But I gave it a shot, anyway. Candidates were given five minutes to talk about themselves. I listed my experience as a journalist, asking hard questions in news stories and learning to think in terms of the public interest. I also talked about working on the Snake River for 13 seasons, learning a lot about running a small business and a tight ship from the Barker and Ewing families.
Because the Tea Party is concerned about spending, I emphasized that we need a more conservative approach. Too often, that word becomes disassociated from its root, “conserve,” which is a big part of my life.
One area where we need to take a hard look at reining in spending, I told the audience, is law enforcement. The town and county spend a combined $8 million per year on the sheriff’s office and town police. In a small, rural community where national park rangers, national forest rangers, state game wardens and state highway patrol troopers also help enforce the laws, it makes no sense to spend so much money on two sets of local cops.
Our state representatives have tried to work on consolidating town and county government, but have run into resistance from lawmakers elsewhere in the state. We have budgetary authority to consolidate the town police with the sheriff’s office, as our community has done with planning, parks and rec and other agencies. I would give the town and county law enforcement budget close scrutiny and advocate for more budgetary consolidation where it makes sense.
Jake Nichols wrote in Planet JH Weekly:
Steve Harrington and Jim Stanford predictably played up their strengths. Harrington made sure to mention his previous stint on the Council, as well as his work with the Fair Board and long tenure in the Fire Department.
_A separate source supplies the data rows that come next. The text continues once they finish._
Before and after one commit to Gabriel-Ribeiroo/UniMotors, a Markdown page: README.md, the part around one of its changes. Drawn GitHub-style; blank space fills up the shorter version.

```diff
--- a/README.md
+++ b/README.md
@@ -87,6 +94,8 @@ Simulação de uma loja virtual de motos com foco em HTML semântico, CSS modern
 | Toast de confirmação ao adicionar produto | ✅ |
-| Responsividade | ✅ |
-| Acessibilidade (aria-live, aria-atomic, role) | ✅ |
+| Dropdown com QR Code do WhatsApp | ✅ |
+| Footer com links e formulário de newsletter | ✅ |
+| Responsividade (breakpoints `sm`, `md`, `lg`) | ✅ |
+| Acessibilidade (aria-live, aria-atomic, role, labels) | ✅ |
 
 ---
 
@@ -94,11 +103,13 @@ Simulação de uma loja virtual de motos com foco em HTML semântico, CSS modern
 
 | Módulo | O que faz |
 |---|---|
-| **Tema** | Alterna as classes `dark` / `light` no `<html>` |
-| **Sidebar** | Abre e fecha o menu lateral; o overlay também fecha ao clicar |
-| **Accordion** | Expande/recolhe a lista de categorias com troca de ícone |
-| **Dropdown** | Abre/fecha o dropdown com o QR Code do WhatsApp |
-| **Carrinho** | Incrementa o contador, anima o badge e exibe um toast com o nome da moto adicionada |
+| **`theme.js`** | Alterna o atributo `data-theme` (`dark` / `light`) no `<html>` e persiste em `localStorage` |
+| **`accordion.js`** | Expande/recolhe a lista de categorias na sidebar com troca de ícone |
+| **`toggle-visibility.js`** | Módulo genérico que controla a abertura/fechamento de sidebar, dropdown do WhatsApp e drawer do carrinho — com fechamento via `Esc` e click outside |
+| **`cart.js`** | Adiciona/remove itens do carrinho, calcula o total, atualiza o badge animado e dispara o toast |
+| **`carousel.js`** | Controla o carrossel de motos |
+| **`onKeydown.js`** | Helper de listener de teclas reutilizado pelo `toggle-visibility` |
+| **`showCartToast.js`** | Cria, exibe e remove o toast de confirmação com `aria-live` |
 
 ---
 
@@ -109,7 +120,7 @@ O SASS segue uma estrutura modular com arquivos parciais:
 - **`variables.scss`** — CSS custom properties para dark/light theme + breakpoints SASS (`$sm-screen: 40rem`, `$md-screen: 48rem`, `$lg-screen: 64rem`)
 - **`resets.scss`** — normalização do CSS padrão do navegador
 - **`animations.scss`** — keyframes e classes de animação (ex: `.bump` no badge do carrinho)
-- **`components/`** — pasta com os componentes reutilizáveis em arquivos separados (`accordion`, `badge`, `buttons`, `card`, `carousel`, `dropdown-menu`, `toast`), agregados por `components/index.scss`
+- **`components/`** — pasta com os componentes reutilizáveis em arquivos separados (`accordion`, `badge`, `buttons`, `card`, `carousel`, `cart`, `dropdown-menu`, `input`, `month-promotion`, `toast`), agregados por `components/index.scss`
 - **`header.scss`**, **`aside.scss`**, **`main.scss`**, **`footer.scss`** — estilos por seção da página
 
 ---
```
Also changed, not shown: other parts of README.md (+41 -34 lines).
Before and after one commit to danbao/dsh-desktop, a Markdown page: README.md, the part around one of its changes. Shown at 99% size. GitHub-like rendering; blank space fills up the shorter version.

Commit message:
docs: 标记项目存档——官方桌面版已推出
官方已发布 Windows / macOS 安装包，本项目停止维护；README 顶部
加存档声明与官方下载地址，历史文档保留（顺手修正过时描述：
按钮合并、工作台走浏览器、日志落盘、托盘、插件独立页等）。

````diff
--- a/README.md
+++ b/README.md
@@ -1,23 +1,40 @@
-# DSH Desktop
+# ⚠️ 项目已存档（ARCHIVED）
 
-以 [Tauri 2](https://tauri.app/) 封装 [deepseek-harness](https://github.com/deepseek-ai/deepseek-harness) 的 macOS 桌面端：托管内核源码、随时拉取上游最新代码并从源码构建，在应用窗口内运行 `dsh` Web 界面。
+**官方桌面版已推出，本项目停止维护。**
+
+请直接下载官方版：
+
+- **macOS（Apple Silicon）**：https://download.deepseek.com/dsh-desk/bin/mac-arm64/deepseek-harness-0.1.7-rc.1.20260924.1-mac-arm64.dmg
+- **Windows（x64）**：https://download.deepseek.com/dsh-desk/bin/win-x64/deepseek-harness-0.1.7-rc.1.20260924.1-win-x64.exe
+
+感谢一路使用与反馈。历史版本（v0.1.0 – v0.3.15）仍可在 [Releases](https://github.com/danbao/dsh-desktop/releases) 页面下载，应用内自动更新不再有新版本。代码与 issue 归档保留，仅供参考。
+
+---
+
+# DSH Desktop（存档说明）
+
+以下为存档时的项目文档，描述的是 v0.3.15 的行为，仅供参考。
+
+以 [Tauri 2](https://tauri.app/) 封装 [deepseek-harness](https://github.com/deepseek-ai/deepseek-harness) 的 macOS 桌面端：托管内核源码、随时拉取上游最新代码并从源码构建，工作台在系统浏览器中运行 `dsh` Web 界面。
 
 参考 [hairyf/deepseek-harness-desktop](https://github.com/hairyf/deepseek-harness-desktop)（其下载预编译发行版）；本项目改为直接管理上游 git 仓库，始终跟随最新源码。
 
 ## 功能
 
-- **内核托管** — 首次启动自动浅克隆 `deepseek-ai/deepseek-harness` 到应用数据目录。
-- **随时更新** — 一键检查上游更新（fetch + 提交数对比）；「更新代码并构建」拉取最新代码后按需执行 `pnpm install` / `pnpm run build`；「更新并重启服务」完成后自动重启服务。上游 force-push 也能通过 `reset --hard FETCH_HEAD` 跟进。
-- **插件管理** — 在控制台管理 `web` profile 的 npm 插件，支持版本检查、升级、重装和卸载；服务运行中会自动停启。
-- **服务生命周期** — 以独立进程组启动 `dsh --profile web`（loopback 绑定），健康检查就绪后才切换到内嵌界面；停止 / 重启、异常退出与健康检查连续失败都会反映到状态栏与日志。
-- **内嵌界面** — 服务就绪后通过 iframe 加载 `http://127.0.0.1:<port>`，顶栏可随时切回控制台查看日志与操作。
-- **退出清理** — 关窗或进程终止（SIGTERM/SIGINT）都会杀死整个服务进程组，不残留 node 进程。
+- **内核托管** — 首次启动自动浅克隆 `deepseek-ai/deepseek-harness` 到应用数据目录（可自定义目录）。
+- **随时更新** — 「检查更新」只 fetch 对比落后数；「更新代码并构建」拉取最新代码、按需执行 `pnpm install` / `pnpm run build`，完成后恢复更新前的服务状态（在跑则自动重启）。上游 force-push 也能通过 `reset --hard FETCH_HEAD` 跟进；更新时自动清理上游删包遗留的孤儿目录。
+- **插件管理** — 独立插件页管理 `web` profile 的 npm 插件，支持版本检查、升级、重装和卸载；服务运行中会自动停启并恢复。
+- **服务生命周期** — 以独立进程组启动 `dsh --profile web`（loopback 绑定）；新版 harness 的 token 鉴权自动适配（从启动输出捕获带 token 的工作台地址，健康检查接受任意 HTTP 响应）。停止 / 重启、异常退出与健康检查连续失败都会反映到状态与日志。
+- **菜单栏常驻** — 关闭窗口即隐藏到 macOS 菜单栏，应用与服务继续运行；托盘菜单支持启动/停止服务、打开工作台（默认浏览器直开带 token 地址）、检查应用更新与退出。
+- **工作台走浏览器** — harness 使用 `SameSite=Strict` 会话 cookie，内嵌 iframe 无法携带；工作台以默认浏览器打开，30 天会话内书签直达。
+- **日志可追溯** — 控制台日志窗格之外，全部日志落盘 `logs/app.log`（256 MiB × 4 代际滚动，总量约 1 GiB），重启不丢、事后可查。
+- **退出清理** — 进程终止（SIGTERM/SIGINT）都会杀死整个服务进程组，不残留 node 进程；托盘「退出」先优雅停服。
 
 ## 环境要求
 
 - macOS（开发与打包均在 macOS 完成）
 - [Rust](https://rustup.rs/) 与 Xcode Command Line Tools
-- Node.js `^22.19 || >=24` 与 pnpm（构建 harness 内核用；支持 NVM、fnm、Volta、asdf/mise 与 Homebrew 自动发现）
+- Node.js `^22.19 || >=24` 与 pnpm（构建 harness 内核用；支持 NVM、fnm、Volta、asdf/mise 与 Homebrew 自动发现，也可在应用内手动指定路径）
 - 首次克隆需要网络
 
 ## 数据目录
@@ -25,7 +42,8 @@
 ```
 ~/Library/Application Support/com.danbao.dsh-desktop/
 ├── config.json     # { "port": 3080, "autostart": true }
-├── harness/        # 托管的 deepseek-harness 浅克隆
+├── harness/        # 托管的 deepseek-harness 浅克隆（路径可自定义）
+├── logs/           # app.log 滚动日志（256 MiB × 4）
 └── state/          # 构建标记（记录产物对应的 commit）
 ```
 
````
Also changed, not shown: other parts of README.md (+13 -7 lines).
Stanford said that in covering Jackson and its issues as a journalist, he is well qualified to now step in with the fresh voice of an outsider, and the savvy of someone who has also seen the belly of the beast.